Saturday morning we left after breakie and went further south to the vacation town of Salinas – it was about 90km/55m. We had a spot picked out before the city, but desperately need groceries (after over a week without decent shopping!) so we hit the large Supermaxi in the city and then went further west to the point called Puntilla Santa Elena where the most westerly point of the country is located. It appears to be a nature reserve/military base and although you can visit during the day, you cannot spend the night.
There were three places to visit: a hill that gave you 360°views, the actual most western point called La Chocolatera where there is a small pebble covered lighthouse (because the rocks are brown) and then the rocky outcroppings where we saw about 50 sea lions!
It was a nice surprise that the reserve was so organized and well set up and even better, free!
Salinas has lots of waterfront but the beach is not as nice as Montañita. There are many, many high rises and hotels and it is described as a “Miami wanna be”. The beach sand is more granular with lots of bits of shell so not as soft to walk on – yeah we’ve been spoiled! There are very few places, like most cities, for overlanders and we didn’t want to shell out money for a hotel that was not on the beach and that probably wouldn’t have secure parking so we opted for a place outside the city on the coast.
This Hostel/hotel is right above the beach with private access and has an infinity pool! It’s owned by an ex-cargo ship captain and it’s quite a nautical (and more) museum full of pieces and furniture – a lot of junk….but very eclectic. Captain Dillon and his wife had turned their huge home into a restaurant, bar, hostel with beautiful ocean views and breezes.
Tigger was a little large to park out front of reception so that asked us to park in the “lower lot” so no view but we had power and a private bathroom complete with shower. There’s wifi at the reception and in the pool area outside the bar. We settled in and immediately went to rest by the pool.
Sunday we spent the day here; Doug went for an early morning run and Fran walked the beach after breakie. This confirmed that the beach was not Montañita but the waves here are big and there are lots of surfers to watch. There are also a lot of freighters out there and the water is a lovely aqua green. The weather here has been a bit warmer then Montañita and Saturday was actually humid but Sunday was not so bad.
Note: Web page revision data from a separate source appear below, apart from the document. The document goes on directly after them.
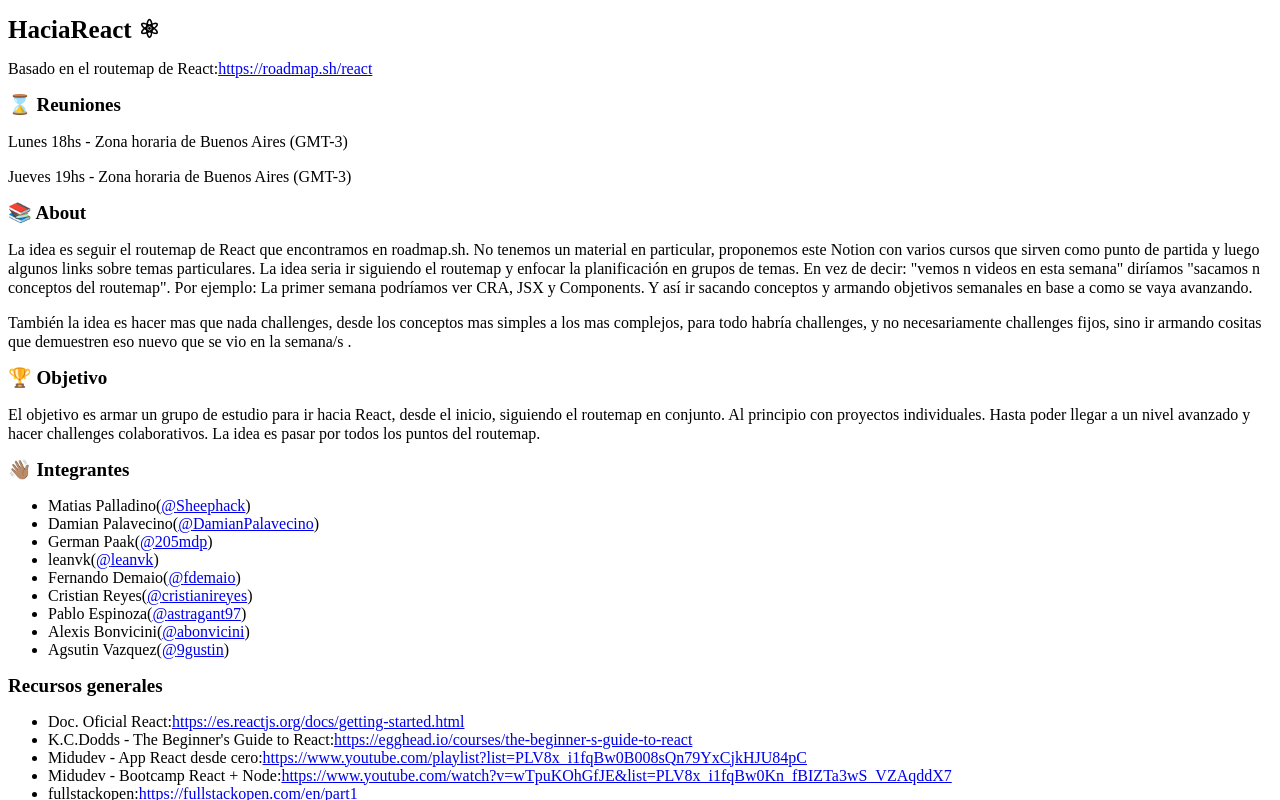
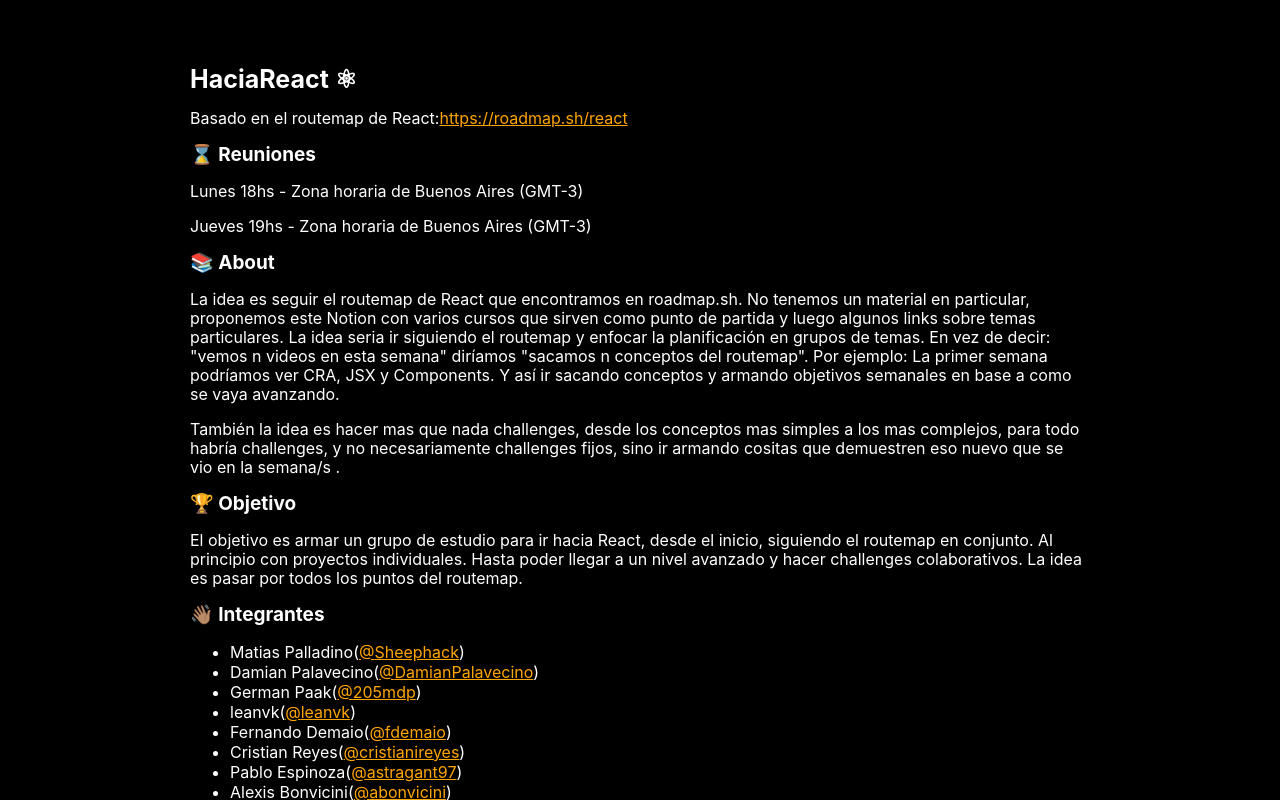
Before and after one commit to 9gustin/hacia-react, a React (Create React App) app: page / in a window 1280 px wide. Shown: the top 800 px of the page. Built offline with nearby package versions, Linux system fonts and the light colour scheme.

Commit message:
ajusto estilos

```diff
--- a/src/App.jsx
+++ b/src/App.jsx
@@ -9,9 +9,11 @@
 import Resources from './components/Resources';
 import Challenges from './components/Challenges';
 
+import './index.css';
+
 function App() {
   return (
-    <div className="App">
+    <div className="app">
       <Title isMainTitle>HaciaReact ⚛</Title>
       <Paragraph>
         Basado en el routemap de React:
--- a/src/components/Link/index.jsx
+++ b/src/components/Link/index.jsx
@@ -6,7 +6,7 @@
 function Link(props) {
   const { children, to } = props;
   return (
-    <a href={to} target="_blank" rel="noreferrer">
+    <a className="link" href={to} target="_blank" rel="noreferrer">
       {children}
     </a>
   );
--- a/src/components/Link/styles.css
+++ b/src/components/Link/styles.css
@@ -2,3 +2,9 @@
   font-size: 16px;
   line-height: 19px;
 }
+
+.link,
+.link:hover,
+.link:visited {
+  color: orange;
+}
--- a/src/index.css
+++ b/src/index.css
@@ -5,4 +5,15 @@
     sans-serif;
   -webkit-font-smoothing: antialiased;
   -moz-osx-font-smoothing: grayscale;
+  padding: 50px 20px;
 }
+
+* {
+  background-color: black;
+  color: white
+}
+
+.app {
+  max-width: 900px;
+  margin: auto;
+}
--- a/src/index.jsx
+++ b/src/index.jsx
@@ -1,6 +1,9 @@
 import React from 'react';
 import ReactDOM from 'react-dom';
+
 import App from './App';
+
+import './index.css';
 
 ReactDOM.render(
   <React.StrictMode>
```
Internet was not great when it worked and it wasn’t till Sunday afternoon we figured out password for the internet down in the parking area by fluke so we’ll probably leave tomorrow.
Monday morning we packed up after breakfast and chores and headed into Guayaquil to see about getting the gennie problems fixed. Mark had recommended the mechanic he used there and Doug has been in touch with him on Whatsapp. Fingers crossed we can get this sorted.